Fans of the Actors Guild of Parkersburg who have been hungry to view a production from their beloved troupe can rejoice. While it may not be in the format they would prefer, theater lovers can enjoy an adaptation of Sir Arthur Conan Doyle’s classic The Hound of the Baskervilles this weekend from the comfort of their own homes.

Adapted by John Jory from the Doyle classic, the story is no doubt familiar to diehard fans of the immortal detective as well as those more casual followers. The story, adapted into no less than fifteen films (one animated), one TV miniseries, and as episodes on the two popular TV series Sherlock and Elementary starring Benedict Cumberbatch and Jonny Lee Miller respectively, the hound has always been reputed to be a beast from Hell, capable of literally terrifying its victim to death. But our trusty duo of Holmes and Watson always find that the solution to the mystery is much less supernatural than the locals believe.

Starring Chris Parsons as Sherlock Holmes and Charlie Matthews as his trusty sidekick Dr. John Watson, this radio-style production is, as is always true of work by the Guild, simply terrific. Parsons and Matthews have great chemistry together. Danny Bayer, who has relatively recently returned to Parkersburg after living away from the MOV for several years, adds great panache as a family friend of the Baskervilles, Dr. James Mortimer, who comes to hire Holmes to solve the mystery of the enigmatic hound. We find out from Mortimer that the legend of the cursed canine goes all the way back to the 1700s, when the lecherous, drunken Hugo Baskerville kidnapped a comely young local woman and tried to force her to marry him. When she escaped, he gave chase, followed by his drinking buddies.

According to the legend, the men found the woman and Baskerville both dead in the moors near Baskerville Hall. The woman had died of exposure and exhaustion, but Baskerville’s death was much more gruesome. He was lying on the ground near his horse with an extraordinarily huge hound ripping his throat out. And ever since, the denizens of Baskerville Hall have died gruesome deaths, the most recent being Sir Charles, who has apparently died of fright while standing near to the gate to the moor. Mortimer reveals a key clue, however, that no one else seems to have noticed: a huge paw print in the mud a short distance from the body.

When he also tells of local reports of a large, glowing hound wandering the moors in the days immediately before Sir Charles’ death, Holmes and Watson are on the case. They immediately meet Sir Henry Baskerville, played with great aplomb by the inimitable RJ Lowe. Henry is the final direct heir to the estate, or at least he seems to be. In addition to the property, Sir Henry inherits the astounding wealth that goes with it. Sir Henry has come from Canada, where he has lived most of his life, and Dr. Mortimer hopes that Holmes can solve the case before the new heir meets an equally grisly end.
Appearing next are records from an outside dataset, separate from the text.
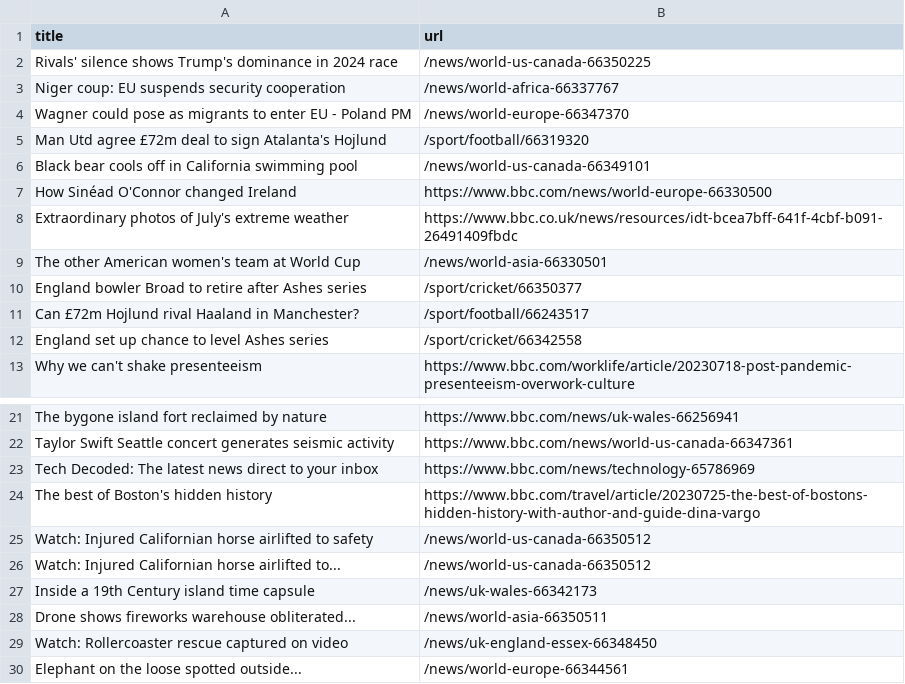
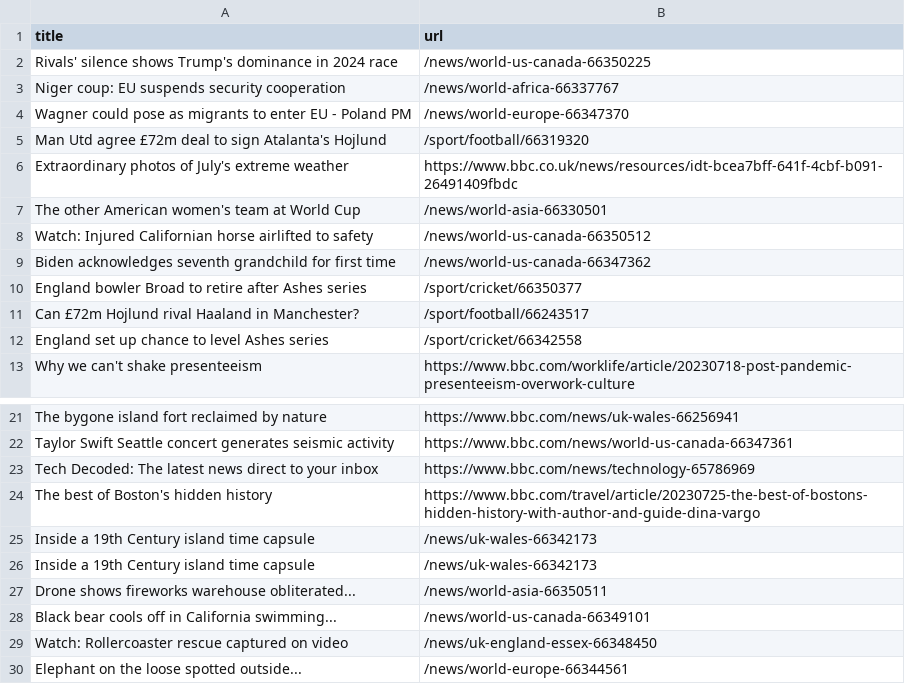
Before and after one commit to ramanshreya/automatic-scraper, a CSV file: bbc.csv, drawn as a sheet; only a part is shown, gaps mark what is left out.

```diff
--- a/bbc.csv
+++ b/bbc.csv
@@ -5,6 +5,6 @@ Wagner could pose as migrants to enter EU - Poland PM,/news/world-europe-6634737
 Man Utd agree £72m deal to sign Atalanta's Hojlund,/sport/football/66319320
-Black bear cools off in California swimming pool,/news/world-us-canada-66349101
-How Sinéad O'Connor changed Ireland,https://www.bbc.com/news/world-europe-66330500
 Extraordinary photos of July's extreme weather,https://www.bbc.co.uk/news/resources/idt-bcea7bff-641f-4cbf-b091-26491409fbdc
 The other American women's team at World Cup,/news/world-asia-66330501
+Watch: Injured Californian horse airlifted to safety,/news/world-us-canada-66350512
+Biden acknowledges seventh grandchild for first time,/news/world-us-canada-66347362
 England bowler Broad to retire after Ashes series,/sport/cricket/66350377
@@ -24,6 +24,6 @@ Tech Decoded: The latest news direct to your inbox,https://www.bbc.com/news/tech
 The best of Boston's hidden history,https://www.bbc.com/travel/article/20230725-the-best-of-bostons-hidden-history-with-author-and-guide-dina-vargo
-Watch: Injured Californian horse airlifted to safety,/news/world-us-canada-66350512
-Watch: Injured Californian horse airlifted to...,/news/world-us-canada-66350512
+Inside a 19th Century island time capsule,/news/uk-wales-66342173
 Inside a 19th Century island time capsule,/news/uk-wales-66342173
 Drone shows fireworks warehouse obliterated...,/news/world-asia-66350511
+Black bear cools off in California swimming...,/news/world-us-canada-66349101
 Watch: Rollercoaster rescue captured on video,/news/uk-england-essex-66348450
```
Along the way, we meet many locals, all of whom seem to have something to hide. There are the caretakers of the hall, Barrymore and his wife, played convincingly by David Grande and Jean Newton. Why, Watson wonders, do they wander the halls late at night after everyone is asleep? Then there are Stapleton and his sister, played equally well by Tim Tuten and Kalina Jones. Is there some reason Stapleton reacts so violently when Sir Henry and Miss Stapleton start spending time together? Finally, one wonders why Sir Charles was corresponding with Mrs. Lyons, a woman trying to divorce her abusive brute of a husband, and why she felt the need to ask him to burn her letter.

The solution is, to borrow a phrase from our hero, elementary. And every minute leading to it is highly entertaining. Director David Rexroad has chosen a stellar cast and has guided them well. I deduce you will enjoy it from beginning to end. This is the part where I normally tell you to hurry to get your tickets before they’re sold out, but there are no tickets. This show is completely free of charge. All you need do is tune in to the Guild’s Facebook page on Saturday, July 18 at 7 pm or Sunday July 19 at 3 pm. While the show is free, the good people at the Guild do ask that you consider making a donation. The vast majority of their operating capital is generated through ticket sales and, while expenses associated with maintaining their facility have continued through this pandemic, sales have not, so any help you can give would be appreciated. You can donate by going to the Guild’s website. See the show and give to a good cause!